BEGIN
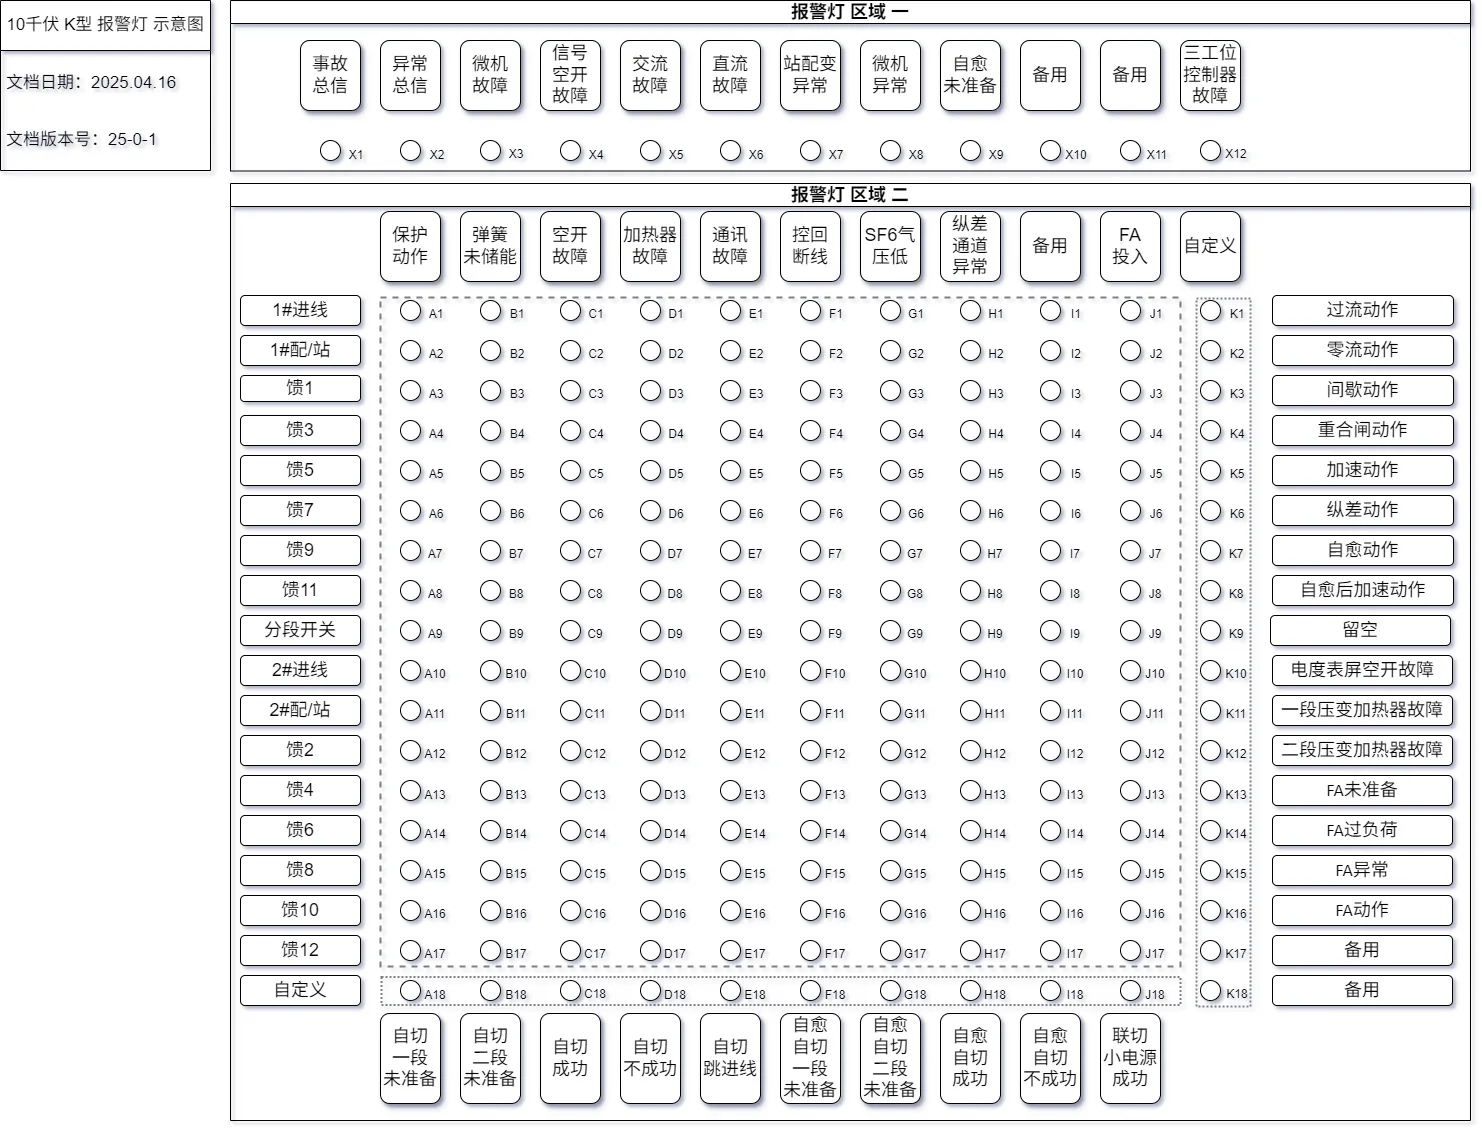
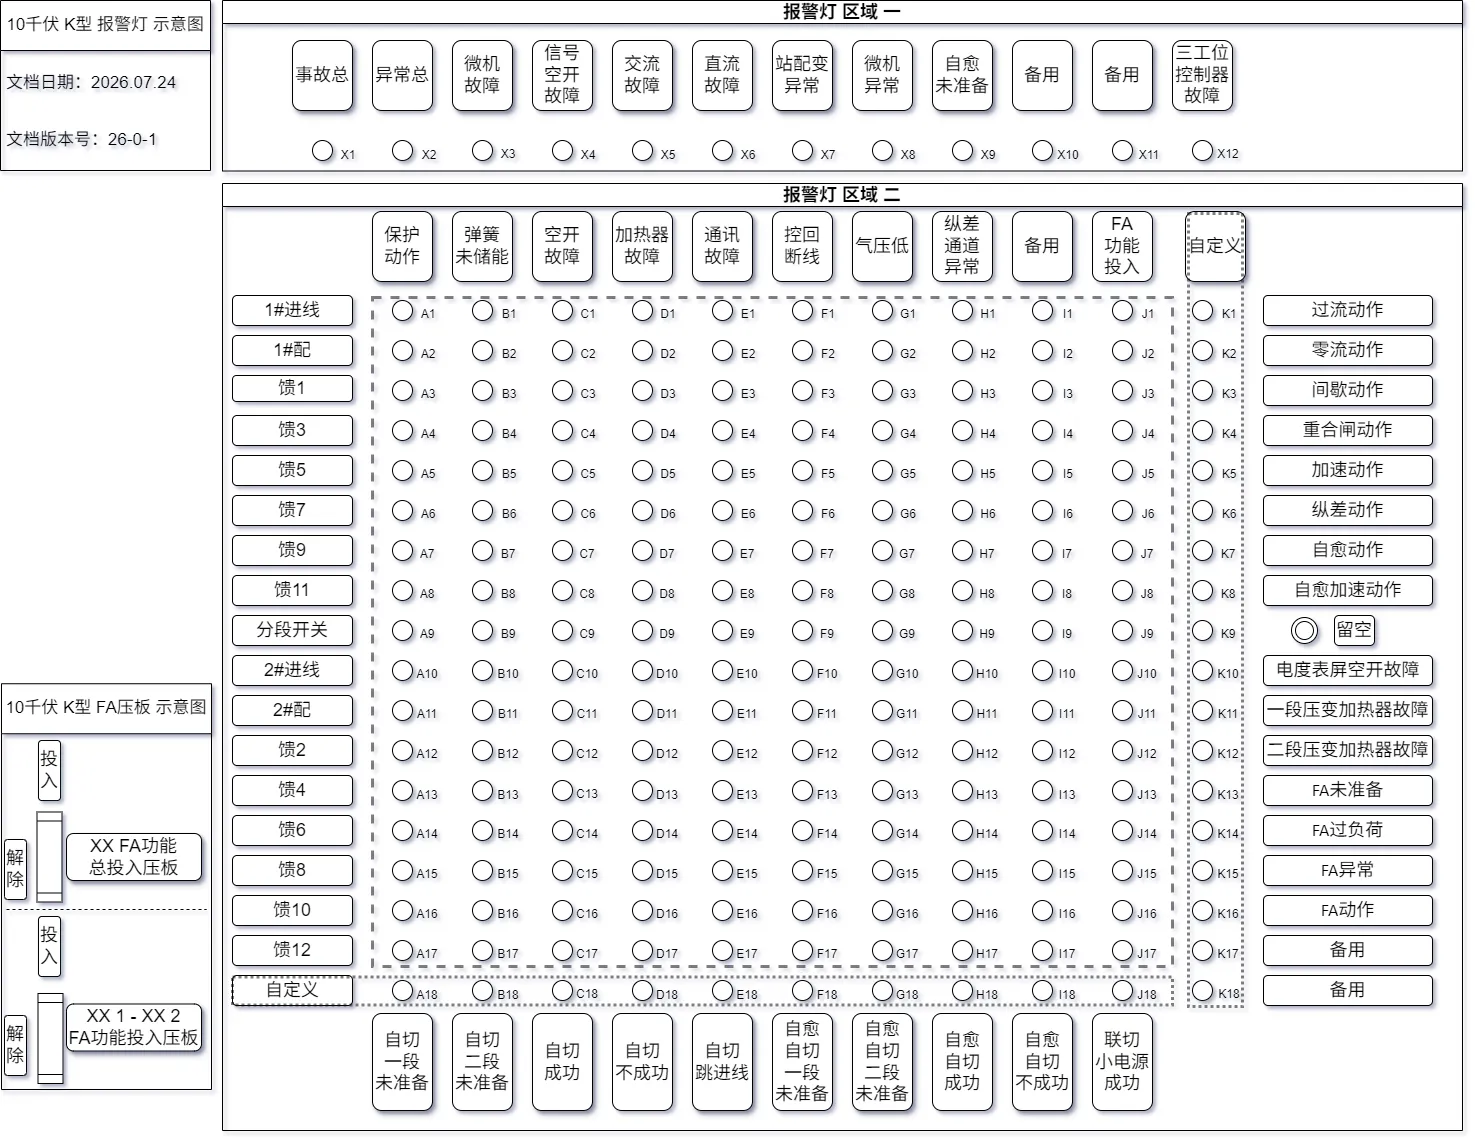
更新FA压板

Changed region(s): [[0.0, 0.0, 0.998, 0.9894], [0.0312, 0.0, 0.1559, 0.0618]]

diff --git a/docs/Page/10K-Standard-Nameplate.md b/docs/Page/10K-Standard-Nameplate.md
@@ -254,30 +254,32 @@
 
 ## 配网自动化屏
 
-| 序号 | 铭牌名称                    | 备注信息                        | 状态 |
-| ---- | --------------------------- | ------------------------------- | ---- |
-| 1    | 报警灯                      |                                 |      |
-| 2    | 自动化后台装置              |                                 |      |
-| 3    | XX 遥控总把手               | XX为开关站站名                  | 投入 |
-| 4    | XX FA 功能总投入压板        | XX为开关站站名                  | 解除 |
-| 5    | XX A - XX B FA 功能投入压板 | XX为开关站站名；A-B为电源仓编号 | 解除 |
-| 6    | XX A - XX B FA 功能投入压板 | XX为开关站站名；A-B为电源仓编号 | 解除 |
-| 7    | 站控交换机                  | 站内保护装置用交换机            |      |
-| 8    | 配网交换机                  | 光纤通信用交换机                |      |
-| 9    | 配网加密装置                | 后台外置加密装置                |      |
-| 10   | 保信子站交换机              |                                 |      |
-| 11   | 保信子站装置                |                                 |      |
-| 12   | 保信子站加密装置            |                                 |      |
-| 13   | 10千伏一段母线电压小开关    |                                 |      |
-| 14   | 10千伏二段母线电压小开关    |                                 |      |
-| 15   | 自动化屏直流电源小开关      |                                 |      |
-| 16   | 自动化屏交流电源小开关      |                                 |      |
-| 17   | 保信子站装置电源小开关      |                                 |      |
-| 18   | 自动化后台装置电源小开关    |                                 |      |
-| 19   | 配网交换机电源小开关        |                                 |      |
-| 20   | 站控交换机电源小开关        |                                 |      |
-| 21   | 保信子站交换机电源小开关    |                                 |      |
-| 22   | 配网加密装置电源小开关      |                                 |      |
+| 序号 | 铭牌名称                       | 备注信息                           | 状态 |
+| ---- | ------------------------------ | ---------------------------------- | ---- |
+| 1    | 报警灯                         |                                    |      |
+| 2    | 自动化后台装置                 |                                    |      |
+| 3    | XX 遥控总把手                  | XX为开关站站名                     | 投入 |
+| 4    | XX FA 功能总投入压板           | XX为开关站站名                     | 解除 |
+| 5    | XX A - XX B FA  功能投入压板   | XX为开关站站名；A-B为电源仓编号    | 解除 |
+| 6    | XX A - XX B FA  功能投入压板   | XX为开关站站名；A-B为电源仓编号    | 解除 |
+| 7    | 站控层（I区）交换机            | 红色铭牌；I区  保护装置通讯交换机  |      |
+| 8    | 站控层（II区）交换机           | 黄色铭牌；II区  保信子站通讯交换机 |      |
+| 9    | 配网交换机                     | 红色铭牌；I区  通道交换机          |      |
+| 10   | 配网加密装置                   | 红色铭牌；后台外置加密装置         |      |
+| 11   | 保信子站交换机                 | 黄色铭牌；II区  通道交换机         |      |
+| 12   | 保信子站装置                   |                                    |      |
+| 13   | 保信子站加密装置               | 黄色铭牌；保信子站外置加密装置     |      |
+| 14   | 10千伏一段母线电压小开关       |                                    |      |
+| 15   | 10千伏二段母线电压小开关       |                                    |      |
+| 16   | 自动化屏直流电源小开关         |                                    |      |
+| 17   | 自动化屏交流电源小开关         |                                    |      |
+| 18   | 保信子站装置电源小开关         |                                    |      |
+| 19   | 自动化后台装置电源小开关       |                                    |      |
+| 20   | 配网交换机电源小开关           |                                    |      |
+| 21   | 保信子站交换机电源小开关       |                                    |      |
+| 22   | 站控层（I区）交换机电源小开关  | I区 保护装置通讯交换机             |      |
+| 23   | 站控层（II区）交换机电源小开关 | II区 保信子站通讯交换机            |      |
+| 24   | 加密装置电源小开关             |                                    |      |
 
 ## 电度表一/二屏
 

diff --git a/docs/Page/10K-Alarmplate.md b/docs/Page/10K-Alarmplate.md
@@ -1,4 +1,4 @@
-# 10千伏 K型 报警灯配置表
+# 10千伏 K型 自动化后台屏 配置表
 
 
 
@@ -39,6 +39,10 @@
 - 如有自愈或FA功能，请提供对应的拓扑图，并且打印塑封后粘贴于后台装置旁。
 
 - 使用标签贴纸，把 *各隔间的定义名称* 与 *线路名称* 对应。如： ***JG1：金1***
+
+- 站控交换机网口请严格按照 网口定义规则 进行接入
+
+- 站内网线颜色及色标要求：保护装置-站控交换机 **红色**（I区）；保护装置-保护信息子站交换机 **黄色** （II区）；设备调试 **橙色**
 
 :::
 
@@ -294,6 +298,34 @@
 >
 > - ##### K18	备用
 
+
+
+## 站控交换机 网口定义规则
+
+站控交换机应为24电口交换机
+
+对应网口接口如下：
+
+***网口1~网口12*** 对应出线仓位：“ 举例：**网口1 对应接入 馈线1**；**网口12 对应接入 馈线12** ”
+
+***网口13*** 对应接入 分段自切装置
+
+***网口14*** 对应接入 分段测控装置
+
+***网口 15*** 对应接入 1号站用变/配变 保护装置
+
+**网口 16** 对应接入 2号站用变/配变 保护装置
+
+***网口17~20*** 为备用接口
+
+***网口21*** 对应接入 一段进线保护装置
+
+***网口22*** 对应接入 二段进线保护装置
+
+***网口23~24*** 为备用接口
+
+
+
 ------
 
 
@@ -311,6 +343,14 @@
 
 
 ## 更新说明
+
+[2026.07.24]
+
+新增 站控交换机 网口定义规则
+
+新增 站内网线颜色标识规则
+
+
 
 [2024.09.11]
END
■ Task to carry out: Using the material above, return every line that holds the string "B为电源仓编号".

■ Response to this exercise:
-| 5    | XX A - XX B FA 功能投入压板 | XX为开关站站名；A-B为电源仓编号 | 解除 |
-| 6    | XX A - XX B FA 功能投入压板 | XX为开关站站名；A-B为电源仓编号 | 解除 |
+| 5    | XX A - XX B FA  功能投入压板   | XX为开关站站名；A-B为电源仓编号    | 解除 |
+| 6    | XX A - XX B FA  功能投入压板   | XX为开关站站名；A-B为电源仓编号    | 解除 |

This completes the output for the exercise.